(Source: The Post, 17.08.10)

Farmers Accused of Manipulating Wheat Prices
Bakers in Zambia have charged that farmers are manipulating wheat prices and urged the government to lift the ban on flour imports. But the Zambia National Farmers Union (ZNFU) has described the charge by the bakers as utter nonsense, accusing them of profiteering and milking customers. ZNFU President Jervis Zimba said the assertions clearly demonstrated that the bakers have scanty knowledge of the whole wheat industry particularly the important contribution of wheat sub sector to the agricultural industry and the economy as a whole and are only pre occupied with milking their Zambian consumers.

(Source: Zambia Daily Mail, 17.09.10)

About the Newsletter
Consumer Watch newsletter is a joint initiative of the CUTS ARC and ZACA, published with the objective of enhancing consumer welfare through sensitisation, information dissemination and capacity building of consumers, business entities and government.
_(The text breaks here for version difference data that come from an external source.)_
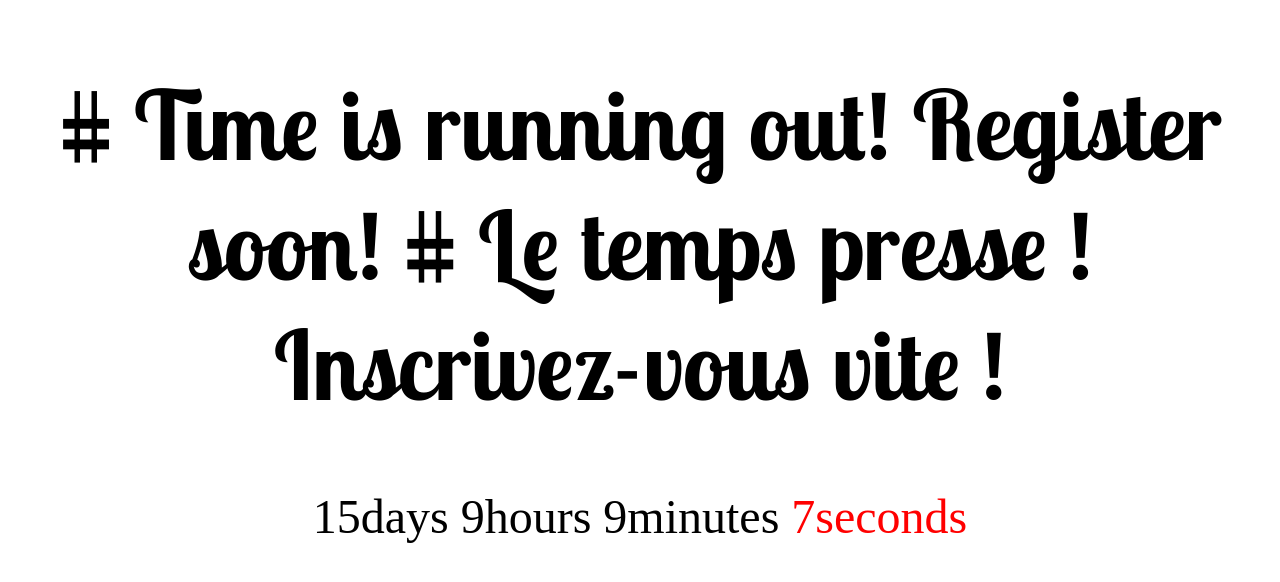
Repository: sinarinzifabrice/Events
Page: index.html
An editor plug-in stored every save of this project. The page is shown before and after the next save, followed by the edit.
The browser window is 1280 px wide. The pictures show the whole page.

Above is the page before, as saved 2024-05-16 18:52:36.

After the next save:
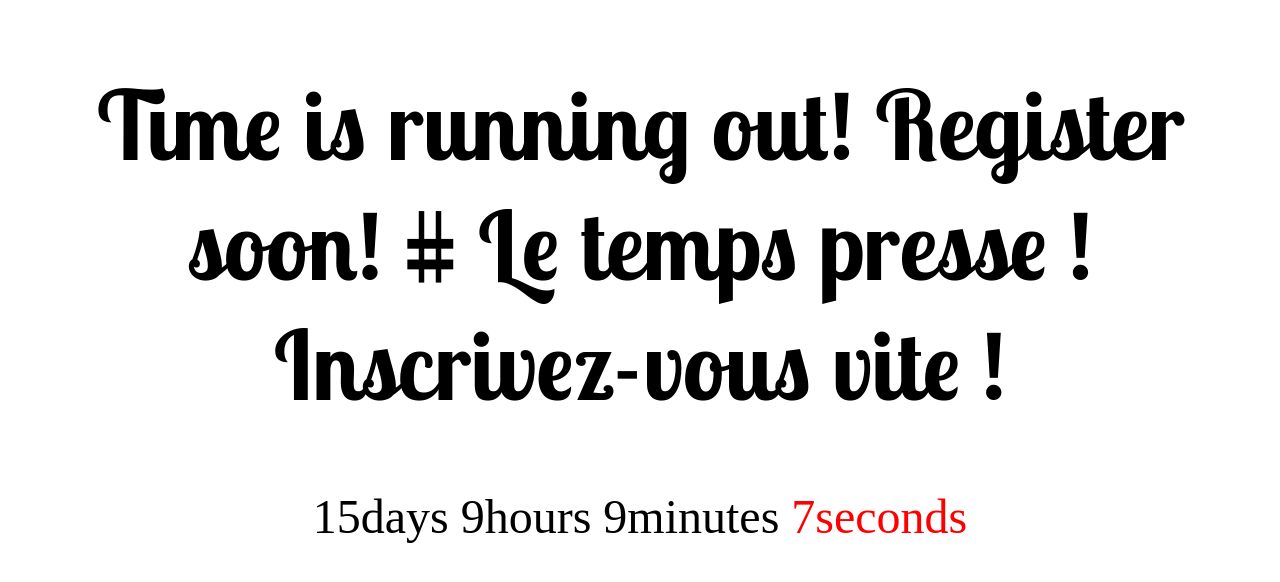
Saved 4 s later.
--- a/index.html
+++ b/index.html
@@ -24,7 +24,7 @@
 </head>
 <body>
 
-   <div class="countdown"><h1># Time is running out! Register soon!
+   <div class="countdown"><h1>Time is running out! Register soon!
 
       # Le temps presse ! Inscrivez-vous vite !</h1></div>
    <div id="countdown" class="countdown"></div>
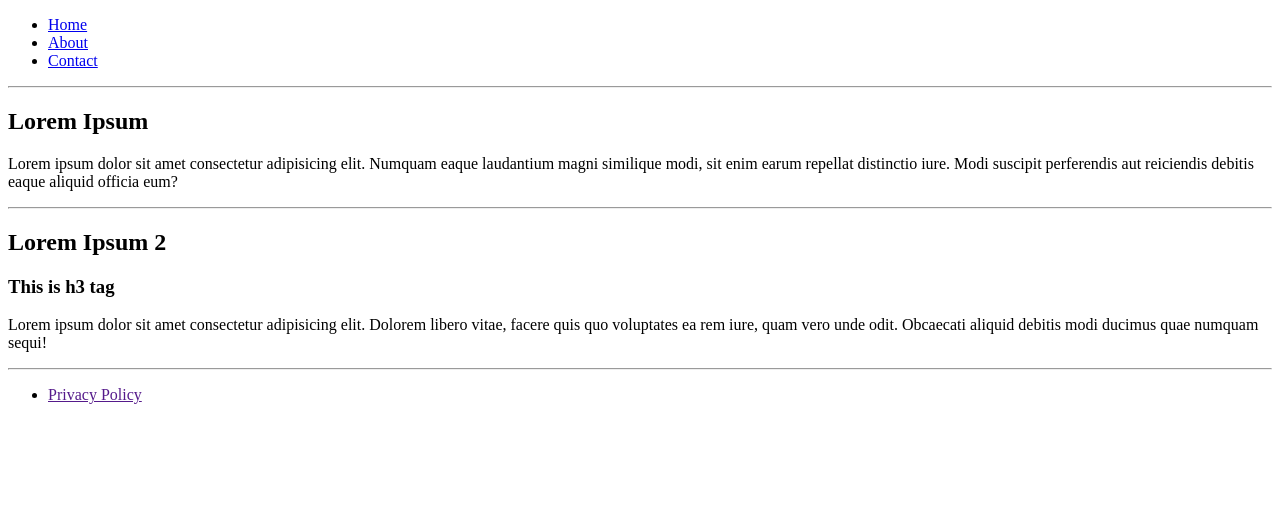
Repository: fisikusari/test-repo
Page: index.html
These files come from the project's save history. The page is drawn as it stood at one moment and after the next save; the edit follows.
The browser window is 1280 px wide. The pictures show the whole page.

Above is the page before, as saved 2021-11-11 18:00:19.

After the next save:
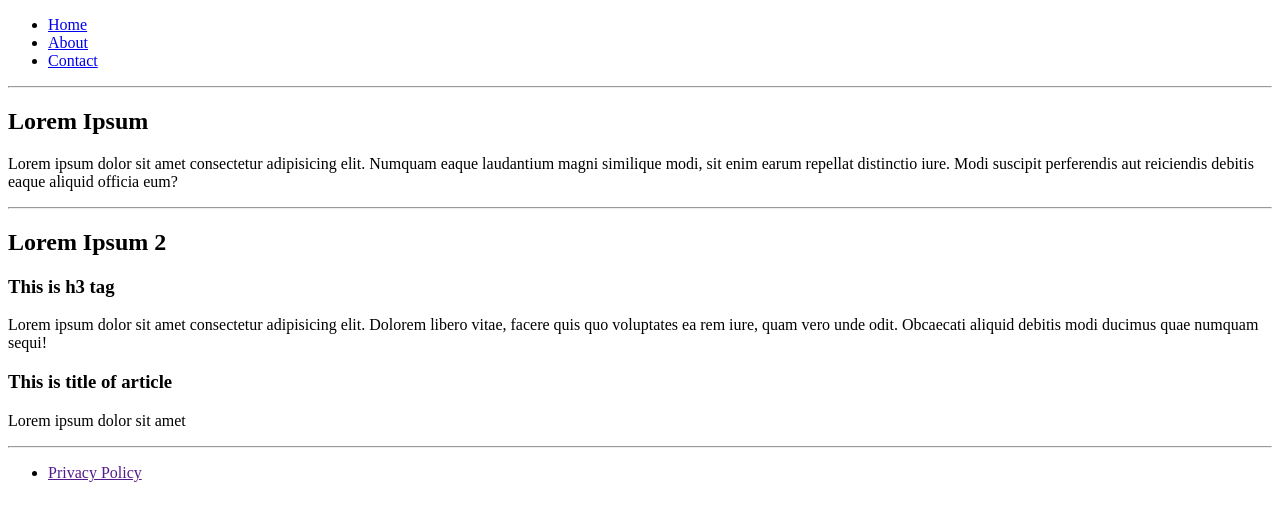
Saved 110 s later.
--- a/index.html
+++ b/index.html
@@ -30,6 +30,12 @@
     <p>Lorem ipsum dolor sit amet consectetur adipisicing elit. Dolorem libero vitae, facere quis quo voluptates ea rem iure, quam vero unde odit. Obcaecati aliquid debitis modi
       ducimus quae numquam sequi!</p>
   </section>
+  <section>
+    <article>
+      <h1>This is title of article</h1>
+      <p>Lorem ipsum dolor sit amet</p>
+    </article>
+  </section>
   <hr>
   <footer>
     <nav>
While addressing consumer concerns, the newsletter focuses on bringing out issues such as violation of consumer rights and measures to be taken by the relevant authorities to protect stakeholders.

CUTS ARC and ZACA will strive to support and lobby the Government and the stakeholders to ensure resumption of the process to eventually enact a functional Consumer Protection Law in the country and also establish a functional institutional mechanism to implement the law. This is in line with the changes taking place in other countries in the region in the wake of globalisation and liberalisation. Apart from carrying consumer-related information, the publication will also give an analysis on current consumer concerns in the country.